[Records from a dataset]
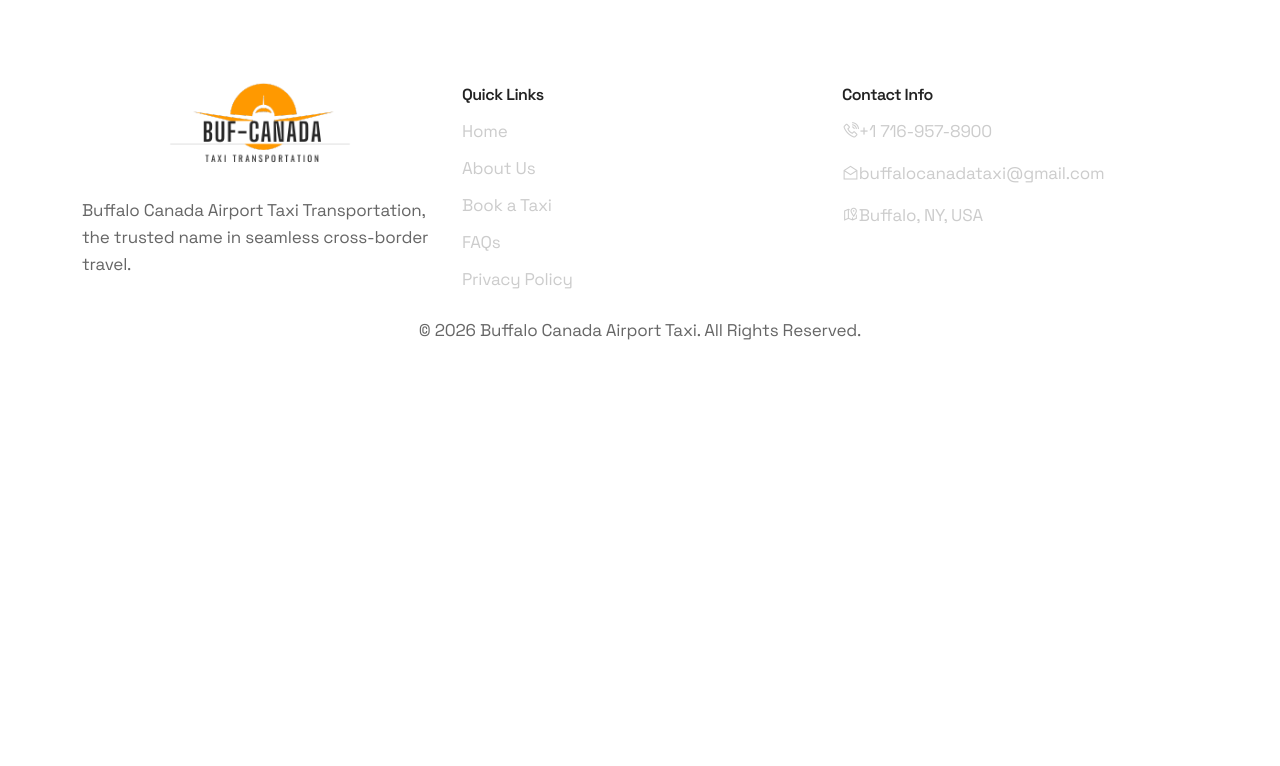
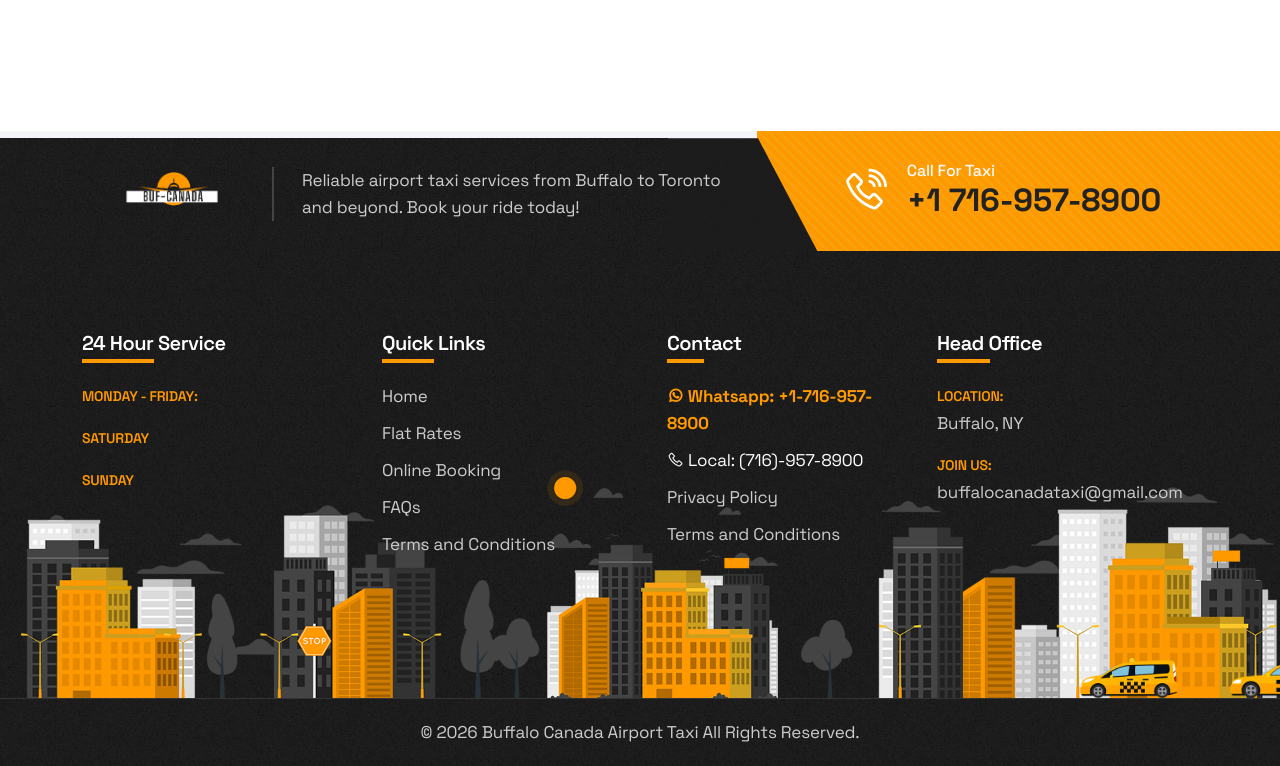
Before and after one commit to HimangshuPronoy/Cabs, a website: page html/terms-and-conditions.html in a window 1280 px wide. Shown: the part 1359-2125 px from the top of the page. Before the commit the page ends 1718 px from the top, so only its background shows below. Drawn offline with Linux system fonts and the light colour scheme.

Commit message:
Synchronize all pages and update SEO

```diff
--- a/html/terms-and-conditions.html
+++ b/html/terms-and-conditions.html
@@ -3,9 +3,9 @@
 <head>
     <meta charset="utf-8"/>
     <meta content="width=device-width, initial-scale=1" name="viewport"/>
-    <meta name="description" content="Terms and Conditions for Buffalo Canada Airport Taxi. Read our terms for using our taxi and transportation services."/>
+    <meta name="description" content="24/7 BUF Airport taxi service to Niagara Falls and Toronto. Cross-border rides, spacious vehicles, and simple booking. Call +1 716-957-8900.">
     <meta content="Buffalo Canada Airport Taxi" name="author"/>
-    <title>Terms and Conditions | Buffalo Canada Airport Taxi</title>
+    <title>Affordable BUF Airport Taxi to Niagara Falls &amp; Toronto | Buffalo Canada Airport Taxi</title>
     <link rel="shortcut icon" type="image/x-icon" href="assets/img/buf-can-favicon.png">
     <link href="assets/css/bootstrap.min.css" rel="stylesheet"/>
     <link href="assets/css/animate.min.css" rel="stylesheet"/>
@@ -42,19 +42,22 @@
 </div>
 </div>
 </div>
+<!--/.top-header-->
 <div class="mid-header">
 <div class="container">
 <div class="mid-header-wrap">
 <div class="site-logo">
 <a href="index.html"><img alt="Logo" src="assets/img/home-logo-light.png"/></a>
 </div>
+<!--/.site-logo-->
 <ul class="header-info">
 <li>
 <div class="header-info-icon">
 <i class="las la-phone-volume"></i>
 </div>
 <div class="header-info-text">
-                                <h3><span>Call us today!</span><a href="tel:+17169578900">+1 716-957-8900</a></h3>
+<h3><span>Call us today!</span><a href="tel:+17169578900">+1 716-957-8900
+                                </a></h3>
 </div>
 </li>
 <li>
@@ -77,19 +80,31 @@
 </div>
 </div>
 </div>
+<!--/.mid-header-->
 <div class="nav-menu-wrapper">
 <div class="container">
 <div class="nav-menu-inner">
 <div class="site-logo">
 <a href="index.html"><img alt="Logo" src="assets/img/home-logo-light.png"/></a>
 </div>
+<!--/.site-logo-->
 <div class="header-menu-wrap">
 <ul class="nav-menu">
-                            <li class="dropdown_menu"><a href="index.html">Home</a></li>
-                            <li class="dropdown_menu"><a href="index.html#flat-rates">Flat Rates</a></li>
-                            <li class="dropdown_menu"><a href="booking.html">Booking</a></li>
-                            <li class="dropdown_menu"><a href="about-us.html">About Us</a></li>
-                            <li class="dropdown_menu"><a href="faqs.html">FAQ</a></li>
+<li class="dropdown_menu">
+<a href="index.html">Home</a>
+</li>
+<li class="dropdown_menu">
+<a href="index.html#flat-rates">Flat Rates</a>
+</li>
+<li class="dropdown_menu">
+<a href="booking.html">Booking</a>
+</li>
+<li class="dropdown_menu">
+<a href="about-us.html">About Us</a>
+</li>
+<li class="dropdown_menu">
+<a href="faqs.html">FAQ</a>
+</li>
 <li><a href="#footer-top-wrap">Contact</a></li>
 </ul>
 </div>
@@ -109,7 +124,38 @@
 </div>
 </div>
 </div>
+<!--/.nav-menu-->
 </header>
+<div class="popup-sidebox" id="popup-sidebox">
+<div class="sidebox-content">
+<div class="site-logo">
+<a href="index.html"><img alt="logo" src="assets/img/home-logo-light.png"/></a>
+</div>
+<p>Everything your cross-border transportation needs is right here! Buffalo Canada Airport Taxi Transportation, the trusted name in seamless cross-border travel.</p>
+<ul class="sidebox-list">
+<li class="call"><span>Call for ride:</span>+1-716-957-8900</li>
+<li><span>Find us:</span>Buffalo, NY</li>
+<li><span>Email:</span>buffalocanadataxi@gmail.com</li>
+</ul>
+<div class="sidebox-nav">
+<h4 style="color: #fff; margin-bottom: 15px; font-size: 18px; border-bottom: 1px solid #444; padding-bottom: 5px;">Quick Links</h4>
+<ul class="sidebox-menu">
+<li><a href="index.html" style="color: #ccc; display: block; padding: 5px 0;">Home</a></li>
+<li><a href="about-us.html" style="color: #ccc; display: block; padding: 5px 0;">About Us</a></li>
+<li><a href="booking.html" style="color: #ccc; display: block; padding: 5px 0;">Book a Taxi</a></li>
+<li><a href="faqs.html" style="color: #ccc; display: block; padding: 5px 0;">FAQs</a></li>
+<li><a href="buf-airport-to-niagara-falls-taxi.html" style="color: #ccc; display: block; padding: 5px 0;">BUF to Niagara Falls</a></li>
+<li><a href="buf-airport-to-toronto-taxi.html" style="color: #ccc; display: block; padding: 5px 0;">BUF to Toronto</a></li>
+</ul>
+</div>
+</div>
+</div>
+<!--/.popup-sidebox-->
+<div id="sidebox-overlay"></div>
+<!--/.main-header-->
+
+
+<!--/.main-header-->
     <!-- End Header/Nav -->
     <main class="container" style="padding-top: 60px; padding-bottom: 60px; max-width: 900px;">
         <h1 class="text-center mb-5">Terms and Conditions</h1>
@@ -160,47 +206,102 @@
         </section>
     </main>
     <!-- Footer (optional: can be copied from index.html for full consistency) -->
-    <footer class="footer-section" id="footer-top-wrap">
+    <footer class="footer-section" style="margin-top: 50px;">
+<div class="footer-top-wrap">
 <div class="container">
 <div class="footer-top">
-                <div class="row">
-                    <div class="col-lg-4 col-md-6">
-                        <div class="footer-widget">
-                            <div class="footer-logo mb-4">
-                                <a href="index.html"><img src="assets/img/home-logo-light.png" alt="Logo"></a>
-                            </div>
-                            <p>Buffalo Canada Airport Taxi Transportation, the trusted name in seamless cross-border travel.</p>
+<div class="row align-items-end">
+<div class="col-lg-8">
+<div class="brand">
+<a class="footer-logo" href="index.html" title="Buffalo to Canada Airport Taxi Services">
+<img alt="Buffalo to Canada Airport Taxi Logo" src="assets/img/home-logo-light.png"/>
+</a>
+<p>Reliable airport taxi services from Buffalo to Toronto and beyond. Book your ride today!</p>
 </div>
 </div>
-                    <div class="col-lg-4 col-md-6">
-                        <div class="footer-widget">
-                            <h4>Quick Links</h4>
-                            <ul class="footer-links">
-                                <li><a href="index.html">Home</a></li>
-                                <li><a href="about-us.html">About Us</a></li>
-                                <li><a href="booking.html">Book a Taxi</a></li>
-                                <li><a href="faqs.html">FAQs</a></li>
-                                <li><a href="privacy-policy.html">Privacy Policy</a></li>
+<div class="col-lg-4">
+<div class="footer-call">
+<i class="las la-phone-volume"></i>
+<p><span>Call For Taxi</span><a href="tel:+17169578900">+1 716-957-8900</a></p>
+</div>
+</div>
+</div>
+</div>
+</div>
+</div>
+<!--/.footer-top-wrap-->
+<div class="footer-mid-wrap">
+<div class="container">
+<div class="row">
+<div class="col-lg-3 col-md-6 sm-padding">
+<div class="footer-item">
+<div class="widget-title">
+<h3>24 Hour Service</h3>
+</div>
+<ul class="footer-contact">
+<li><span>Monday - Friday:</span></li>
+<li><span>Saturday</span></li>
+<li><span>Sunday</span></li>
 </ul>
 </div>
 </div>
-                    <div class="col-lg-4 col-md-6">
-                        <div class="footer-widget">
-                            <h4>Contact Info</h4>
+<div class="col-lg-3 col-md-6 sm-padding">
+<div class="footer-item footer-list">
+<div class="widget-title">
+<h3>Quick Links</h3>
+</div>
+<ul class="footer-links">
+<li><a href="index.html">Home</a></li>
+<li><a href="index.html#flat-rates">Flat Rates</a></li>
+<li><a href="booking.html">Online Booking</a></li>
+
+<li><a href="faqs.html">FAQs</a></li>
+<li><a href="terms-and-conditions.html">Terms and Conditions</a></li>
+</ul>
+</div>
+</div>
+<div class="col-lg-3 col-md-6 sm-padding">
+<div class="footer-item footer-list">
+<div class="widget-title">
+<h3>Contact</h3>
+</div>
+<ul class="footer-links">
+<li><a href="https://wa.me/17169578900" style="color: #ff9900; font-weight: bold;"><i class="lab la-whatsapp"></i> Whatsapp: +1-716-957-8900</a></li>
+<li><a href="tel:+17169578900" style="color: #fff;"><i class="las la-phone"></i> Local: (716)-957-8900</a></li>
+<li><a href="privacy-policy.html">Privacy Policy</a></li>
+<li><a href="terms-and-conditions.html">Terms and Conditions</a></li>
+</ul>
+</div>
+</div>
+<div class="col-lg-3 col-md-6 sm-padding">
+<div class="footer-item">
+<div class="widget-title">
+<h3>Head Office</h3>
+</div>
 <ul class="footer-contact">
-                                <li><i class="las la-phone-volume"></i>+1 716-957-8900</li>
-                                <li><i class="las la-envelope-open"></i>buffalocanadataxi@gmail.com</li>
-                                <li><i class="las la-map-marked-alt"></i>Buffalo, NY, USA</li>
+<li><span>Location:</span>Buffalo, NY</li>
+<li><span>Join Us:</span><a href="mailto:buffalocanadataxi@gmail.com" style="color: #ccc;">buffalocanadataxi@gmail.com</a></li>
 </ul>
 </div>
 </div>
 </div>
 </div>
-            <div class="footer-bottom text-center mt-4">
-                <p>&copy; 2026 Buffalo Canada Airport Taxi. All Rights Reserved.</p>
+<div class="running-taxi">
+<div class="taxi"></div>
+<div class="taxi-2"></div>
+<div class="taxi-3"></div>
 </div>
 </div>
+<!--/.footer-mid-wrap-->
+<div class="copyright-wrap">
+<div class="container">
+<p>© <span id="currentYear"></span> Buffalo Canada Airport Taxi All Rights Reserved.</p>
+</div>
+</div>
+<!--/.copyright-wrap-->
 </footer>
+<!--/.footer-section-->
+<!--/.footer-section-->
     <script src="assets/js/vendor/jquary-3.6.0.min.js"></script>
     <script src="assets/js/vendor/bootstrap.min.js"></script>
     <script src="assets/js/vendor/popper.min.js"></script>
@@ -212,5 +313,27 @@
     <script src="assets/js/vendor/wow.min.js"></script>
     <script src="assets/js/vendor/smooth-scroll.js"></script>
     <script src="assets/js/main.js"></script>
+
+
+<!--Start of Tawk.to Script-->
+<script type="text/javascript">
+    var Tawk_API=Tawk_API||{}, Tawk_LoadStart=new Date();
+    Tawk_API.onLoad = function(){
+        if(window.innerWidth <= 768){
+            Tawk_API.minimize();
+        }
+    };
+    (function(){
+    var s1=document.createElement("script"),s0=document.getElementsByTagName("script")[0];
+    s1.async=true;
+    s1.src='https://embed.tawk.to/646a593174285f0ec46cc4e7/1h0vmoqvo';
+    s1.charset='UTF-8';
+    s1.setAttribute('crossorigin','*');
+    s0.parentNode.insertBefore(s1,s0);
+    })();
+
+
+    </script>
+<!--End of Tawk.to Script-->
 </body>
 </html>
```
Also changed, not shown: html/0407NiagaraFallsBlog.html (+12 -0 lines), html/404.html (+12 -0 lines), html/about-us.html (+12 -0 lines), html/blog-details.html (+12 -0 lines), html/blog-map.html (+12 -0 lines), html/blog-post-template.html (+12 -0 lines), html/booking.html (+10 -0 lines), html/buf-airport-to-niagara-falls-taxi.html (+12 -0 lines), html/buf-airport-to-toronto-taxi.html (+12 -0 lines), html/buffalo-ny.html (+12 -0 lines), html/clifton-hill.html (+12 -0 lines), html/cn-tower-toronto.html (+12 -0 lines), html/contact.html (+12 -0 lines), html/faqs.html (+12 -0 lines), 2 more files. Lines whose indentation alone changed are shown as unchanged.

* _TASK DIRECTIONS_
What lines above hold the word "bottom"? Pull each one out.

* _COMPLETED EXERCISE_
+<h4 style="color: #fff; margin-bottom: 15px; font-size: 18px; border-bottom: 1px solid #444; padding-bottom: 5px;">Quick Links</h4>
     <main class="container" style="padding-top: 60px; padding-bottom: 60px; max-width: 900px;">
-            <div class="footer-bottom text-center mt-4">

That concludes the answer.